In her new book, Spineless: Portraits of Marine Invertebrates, The Backbone of Life, Middleton gives jellyfish, nudibranchs, and anemones (among many others) the type of photographic treatment usually reserved for sports stars and heads of state. Shot against plain black or white backgrounds, the weird beauty of these creatures—many of them rare species seldom seen by human eyes—really stands out.
Fish and marine mammals get all the attention, but there are far more invertebrate species. Scientists divide the animal kingdom into 34 major divisions. Only one of these, the chordates, comprises animals with a backbone. Many of the rest live in the ocean.

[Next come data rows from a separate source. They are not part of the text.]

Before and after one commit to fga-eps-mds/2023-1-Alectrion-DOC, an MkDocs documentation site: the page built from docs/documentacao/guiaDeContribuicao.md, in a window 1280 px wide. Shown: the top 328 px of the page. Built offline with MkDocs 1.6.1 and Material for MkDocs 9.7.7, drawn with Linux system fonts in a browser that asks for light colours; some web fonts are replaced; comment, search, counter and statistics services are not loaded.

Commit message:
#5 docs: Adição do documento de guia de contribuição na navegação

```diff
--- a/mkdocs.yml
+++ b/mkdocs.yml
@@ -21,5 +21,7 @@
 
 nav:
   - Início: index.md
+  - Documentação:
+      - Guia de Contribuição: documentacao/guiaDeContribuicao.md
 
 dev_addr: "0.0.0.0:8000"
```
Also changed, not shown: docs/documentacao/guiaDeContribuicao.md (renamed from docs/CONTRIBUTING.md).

Middleton shot most of her subjects for the book on the open seas, in a studio she set up in the wet lab of a research vessel. Diving scientists brought up specimens, and Middleton photographed them inside a small saltwater aquarium. “It’s very hard to shoot animals on a ship,” she said. “I had to tie everything down.”
These formal portraits reveal more of the animals than a more traditional approach to nature photography would, Middleton says. “You see more of the animals,” she said.

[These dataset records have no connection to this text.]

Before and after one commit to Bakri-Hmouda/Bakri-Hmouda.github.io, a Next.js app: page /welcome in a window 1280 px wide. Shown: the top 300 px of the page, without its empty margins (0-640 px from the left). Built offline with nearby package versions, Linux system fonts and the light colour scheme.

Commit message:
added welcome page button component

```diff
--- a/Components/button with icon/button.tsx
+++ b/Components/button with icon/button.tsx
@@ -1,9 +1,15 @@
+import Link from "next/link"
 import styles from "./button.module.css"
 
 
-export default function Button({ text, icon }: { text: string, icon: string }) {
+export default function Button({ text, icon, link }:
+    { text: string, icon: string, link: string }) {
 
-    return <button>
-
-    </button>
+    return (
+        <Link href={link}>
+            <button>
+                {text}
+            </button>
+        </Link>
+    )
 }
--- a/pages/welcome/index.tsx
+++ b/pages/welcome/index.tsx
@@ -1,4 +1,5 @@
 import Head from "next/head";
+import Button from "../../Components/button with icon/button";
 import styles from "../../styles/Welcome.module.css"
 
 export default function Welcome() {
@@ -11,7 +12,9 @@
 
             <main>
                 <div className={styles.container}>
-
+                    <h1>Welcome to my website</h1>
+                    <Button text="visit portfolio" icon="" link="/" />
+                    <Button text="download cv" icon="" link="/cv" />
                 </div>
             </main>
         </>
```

“In their natural habitat they are masters of camouflage, or they’re submerged in the sand, or they’re moving around.”
Threats to sea life
Middleton hopes the book will give people a sense of how beautiful and bizarre these creatures are. But there’s also a troubling subtext: The oceans these animals inhabit are in peril. In the foreword, noted marine biologist Sylvia Earle writes that the planet is warming, the oceans are acidifying, and species are disappearing at a faster rate than at any time since the age of the dinosaurs.

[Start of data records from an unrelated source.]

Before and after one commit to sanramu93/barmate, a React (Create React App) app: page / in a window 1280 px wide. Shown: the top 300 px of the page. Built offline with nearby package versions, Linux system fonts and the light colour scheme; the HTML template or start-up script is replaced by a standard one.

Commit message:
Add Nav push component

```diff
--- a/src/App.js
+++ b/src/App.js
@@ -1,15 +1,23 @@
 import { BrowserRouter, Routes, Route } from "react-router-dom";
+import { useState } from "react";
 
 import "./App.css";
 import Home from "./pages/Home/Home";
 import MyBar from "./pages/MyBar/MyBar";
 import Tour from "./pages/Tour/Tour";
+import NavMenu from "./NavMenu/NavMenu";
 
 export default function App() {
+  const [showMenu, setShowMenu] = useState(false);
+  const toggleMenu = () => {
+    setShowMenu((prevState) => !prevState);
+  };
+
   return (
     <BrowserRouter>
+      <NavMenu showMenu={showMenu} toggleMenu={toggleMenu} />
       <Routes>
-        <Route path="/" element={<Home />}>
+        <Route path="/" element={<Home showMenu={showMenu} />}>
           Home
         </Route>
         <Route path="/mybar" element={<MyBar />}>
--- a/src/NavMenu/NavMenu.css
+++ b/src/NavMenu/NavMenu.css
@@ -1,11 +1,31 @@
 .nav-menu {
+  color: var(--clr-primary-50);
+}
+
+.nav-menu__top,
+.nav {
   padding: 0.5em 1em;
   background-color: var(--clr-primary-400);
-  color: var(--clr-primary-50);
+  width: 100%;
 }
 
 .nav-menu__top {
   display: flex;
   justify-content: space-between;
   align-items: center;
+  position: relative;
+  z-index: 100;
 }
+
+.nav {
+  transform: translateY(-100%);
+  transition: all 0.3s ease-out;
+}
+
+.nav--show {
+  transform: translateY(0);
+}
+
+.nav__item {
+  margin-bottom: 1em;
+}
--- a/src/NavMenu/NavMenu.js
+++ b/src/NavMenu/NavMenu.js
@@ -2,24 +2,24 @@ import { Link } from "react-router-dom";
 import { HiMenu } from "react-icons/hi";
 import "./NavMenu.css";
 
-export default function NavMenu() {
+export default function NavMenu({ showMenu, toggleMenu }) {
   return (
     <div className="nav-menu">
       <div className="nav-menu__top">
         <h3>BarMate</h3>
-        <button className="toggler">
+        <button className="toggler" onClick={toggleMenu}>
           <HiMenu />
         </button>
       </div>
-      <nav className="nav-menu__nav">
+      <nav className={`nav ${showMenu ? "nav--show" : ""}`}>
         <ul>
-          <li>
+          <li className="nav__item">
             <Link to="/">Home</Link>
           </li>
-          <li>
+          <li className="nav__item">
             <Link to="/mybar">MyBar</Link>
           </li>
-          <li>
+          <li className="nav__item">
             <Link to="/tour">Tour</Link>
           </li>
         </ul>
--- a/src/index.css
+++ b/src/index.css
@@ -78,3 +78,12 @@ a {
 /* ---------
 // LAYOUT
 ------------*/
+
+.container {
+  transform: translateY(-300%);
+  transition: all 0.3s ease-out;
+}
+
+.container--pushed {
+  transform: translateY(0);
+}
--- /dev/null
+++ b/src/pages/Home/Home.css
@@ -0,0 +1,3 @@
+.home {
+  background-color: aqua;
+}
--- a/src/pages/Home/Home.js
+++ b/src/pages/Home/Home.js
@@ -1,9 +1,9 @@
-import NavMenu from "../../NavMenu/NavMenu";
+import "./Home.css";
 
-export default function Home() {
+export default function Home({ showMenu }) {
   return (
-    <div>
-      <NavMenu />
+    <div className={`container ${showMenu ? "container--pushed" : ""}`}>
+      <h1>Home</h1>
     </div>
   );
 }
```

Middleton hopes her work will help people realize what’s at stake. “I’m an artist first and foremost, but I’m also a conservationist because I love what I photograph,” she said.